___ Materials provided

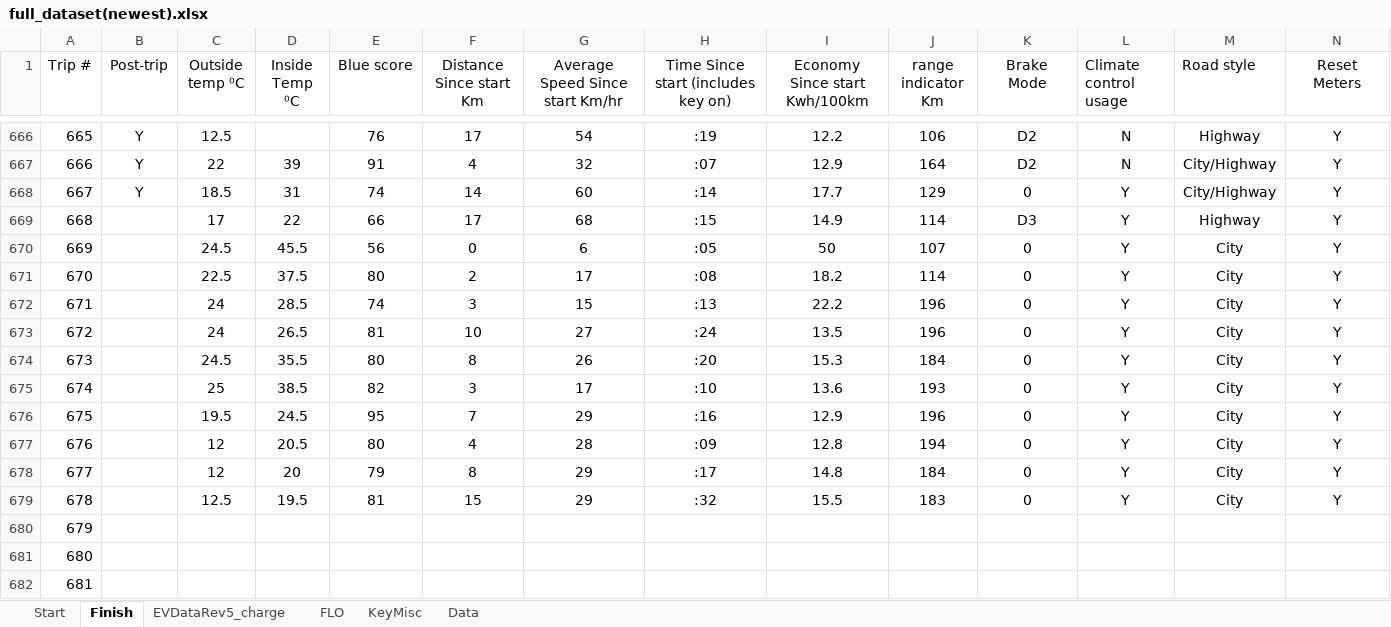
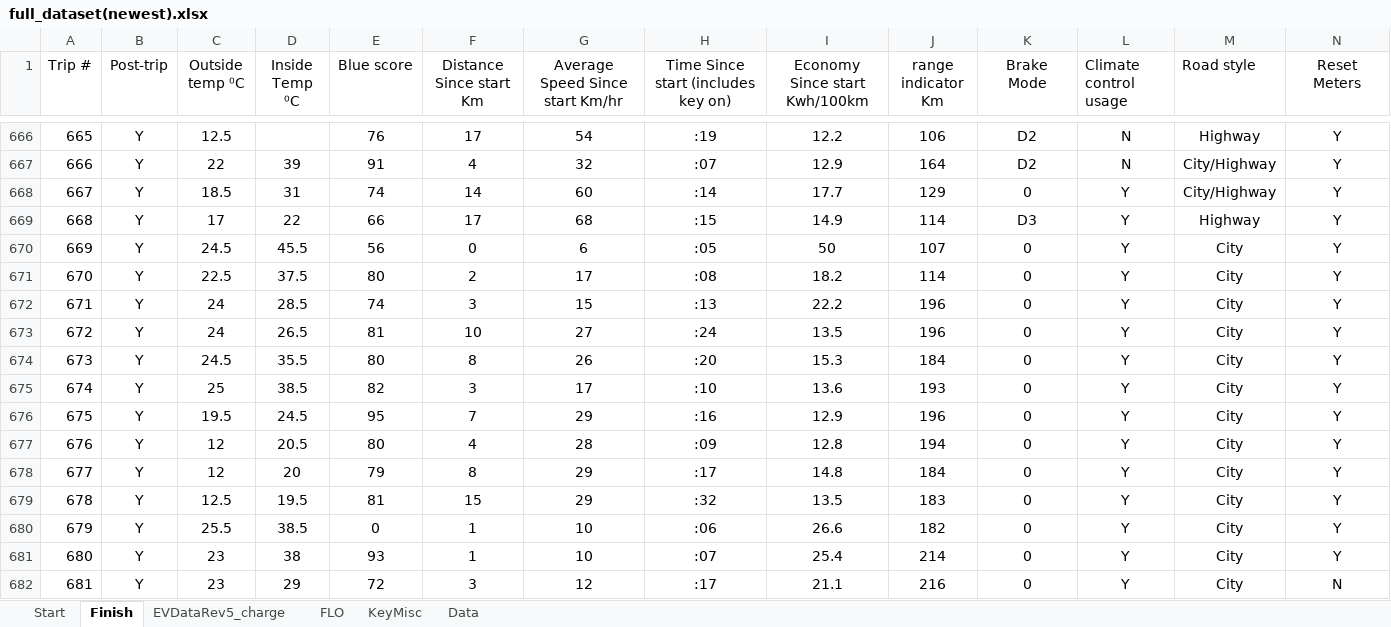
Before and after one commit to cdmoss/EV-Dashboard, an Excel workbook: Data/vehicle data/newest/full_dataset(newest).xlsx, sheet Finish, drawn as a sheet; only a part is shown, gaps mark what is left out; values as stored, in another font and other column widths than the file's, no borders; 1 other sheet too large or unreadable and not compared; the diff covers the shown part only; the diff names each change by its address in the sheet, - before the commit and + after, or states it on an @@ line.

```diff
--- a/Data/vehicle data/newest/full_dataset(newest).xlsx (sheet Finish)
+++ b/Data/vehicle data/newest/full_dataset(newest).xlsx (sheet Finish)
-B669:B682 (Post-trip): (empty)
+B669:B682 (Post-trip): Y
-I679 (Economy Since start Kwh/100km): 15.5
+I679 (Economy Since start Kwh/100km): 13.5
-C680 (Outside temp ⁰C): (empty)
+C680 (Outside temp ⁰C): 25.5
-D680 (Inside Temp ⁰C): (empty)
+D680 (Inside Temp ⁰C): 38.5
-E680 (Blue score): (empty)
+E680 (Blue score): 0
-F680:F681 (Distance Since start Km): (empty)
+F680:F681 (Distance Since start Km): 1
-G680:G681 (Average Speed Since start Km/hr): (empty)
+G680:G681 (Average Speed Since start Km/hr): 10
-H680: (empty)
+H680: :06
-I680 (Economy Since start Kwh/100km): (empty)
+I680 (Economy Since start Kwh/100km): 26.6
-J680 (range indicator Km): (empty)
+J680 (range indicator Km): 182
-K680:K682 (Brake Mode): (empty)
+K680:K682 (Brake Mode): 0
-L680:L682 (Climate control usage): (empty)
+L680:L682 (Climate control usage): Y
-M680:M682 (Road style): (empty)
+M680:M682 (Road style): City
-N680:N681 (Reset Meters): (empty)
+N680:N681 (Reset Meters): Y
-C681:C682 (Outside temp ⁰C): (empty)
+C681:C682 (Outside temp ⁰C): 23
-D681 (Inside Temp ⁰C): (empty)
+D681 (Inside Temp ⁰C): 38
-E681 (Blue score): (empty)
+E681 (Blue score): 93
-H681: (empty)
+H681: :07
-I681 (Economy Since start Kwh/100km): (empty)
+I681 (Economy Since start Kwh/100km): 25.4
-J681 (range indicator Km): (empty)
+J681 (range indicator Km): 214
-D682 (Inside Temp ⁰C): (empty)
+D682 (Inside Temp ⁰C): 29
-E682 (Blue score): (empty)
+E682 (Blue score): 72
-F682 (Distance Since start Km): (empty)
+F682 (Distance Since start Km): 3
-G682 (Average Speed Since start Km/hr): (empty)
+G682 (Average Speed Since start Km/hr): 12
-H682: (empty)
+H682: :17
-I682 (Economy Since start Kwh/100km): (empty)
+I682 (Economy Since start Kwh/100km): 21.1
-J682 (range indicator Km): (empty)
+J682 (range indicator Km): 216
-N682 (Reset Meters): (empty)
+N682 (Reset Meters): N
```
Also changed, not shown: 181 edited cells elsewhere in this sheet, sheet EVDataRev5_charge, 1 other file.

______

**Brief:**
Return all material verbatim, pictures omitted.

**Solved problem:**
Before and after one commit to cdmoss/EV-Dashboard, an Excel workbook: Data/vehicle data/newest/full_dataset(newest).xlsx, sheet Finish, drawn as a sheet; only a part is shown, gaps mark what is left out; values as stored, in another font and other column widths than the file's, no borders; 1 other sheet too large or unreadable and not compared; the diff covers the shown part only; the diff names each change by its address in the sheet, - before the commit and + after, or states it on an @@ line.

```diff
--- a/Data/vehicle data/newest/full_dataset(newest).xlsx (sheet Finish)
+++ b/Data/vehicle data/newest/full_dataset(newest).xlsx (sheet Finish)
-B669:B682 (Post-trip): (empty)
+B669:B682 (Post-trip): Y
-I679 (Economy Since start Kwh/100km): 15.5
+I679 (Economy Since start Kwh/100km): 13.5
-C680 (Outside temp ⁰C): (empty)
+C680 (Outside temp ⁰C): 25.5
-D680 (Inside Temp ⁰C): (empty)
+D680 (Inside Temp ⁰C): 38.5
-E680 (Blue score): (empty)
+E680 (Blue score): 0
-F680:F681 (Distance Since start Km): (empty)
+F680:F681 (Distance Since start Km): 1
-G680:G681 (Average Speed Since start Km/hr): (empty)
+G680:G681 (Average Speed Since start Km/hr): 10
-H680: (empty)
+H680: :06
-I680 (Economy Since start Kwh/100km): (empty)
+I680 (Economy Since start Kwh/100km): 26.6
-J680 (range indicator Km): (empty)
+J680 (range indicator Km): 182
-K680:K682 (Brake Mode): (empty)
+K680:K682 (Brake Mode): 0
-L680:L682 (Climate control usage): (empty)
+L680:L682 (Climate control usage): Y
-M680:M682 (Road style): (empty)
+M680:M682 (Road style): City
-N680:N681 (Reset Meters): (empty)
+N680:N681 (Reset Meters): Y
-C681:C682 (Outside temp ⁰C): (empty)
+C681:C682 (Outside temp ⁰C): 23
-D681 (Inside Temp ⁰C): (empty)
+D681 (Inside Temp ⁰C): 38
-E681 (Blue score): (empty)
+E681 (Blue score): 93
-H681: (empty)
+H681: :07
-I681 (Economy Since start Kwh/100km): (empty)
+I681 (Economy Since start Kwh/100km): 25.4
-J681 (range indicator Km): (empty)
+J681 (range indicator Km): 214
-D682 (Inside Temp ⁰C): (empty)
+D682 (Inside Temp ⁰C): 29
-E682 (Blue score): (empty)
+E682 (Blue score): 72
-F682 (Distance Since start Km): (empty)
+F682 (Distance Since start Km): 3
-G682 (Average Speed Since start Km/hr): (empty)
+G682 (Average Speed Since start Km/hr): 12
-H682: (empty)
+H682: :17
-I682 (Economy Since start Kwh/100km): (empty)
+I682 (Economy Since start Kwh/100km): 21.1
-J682 (range indicator Km): (empty)
+J682 (range indicator Km): 216
-N682 (Reset Meters): (empty)
+N682 (Reset Meters): N
```
Also changed, not shown: 181 edited cells elsewhere in this sheet, sheet EVDataRev5_charge, 1 other file.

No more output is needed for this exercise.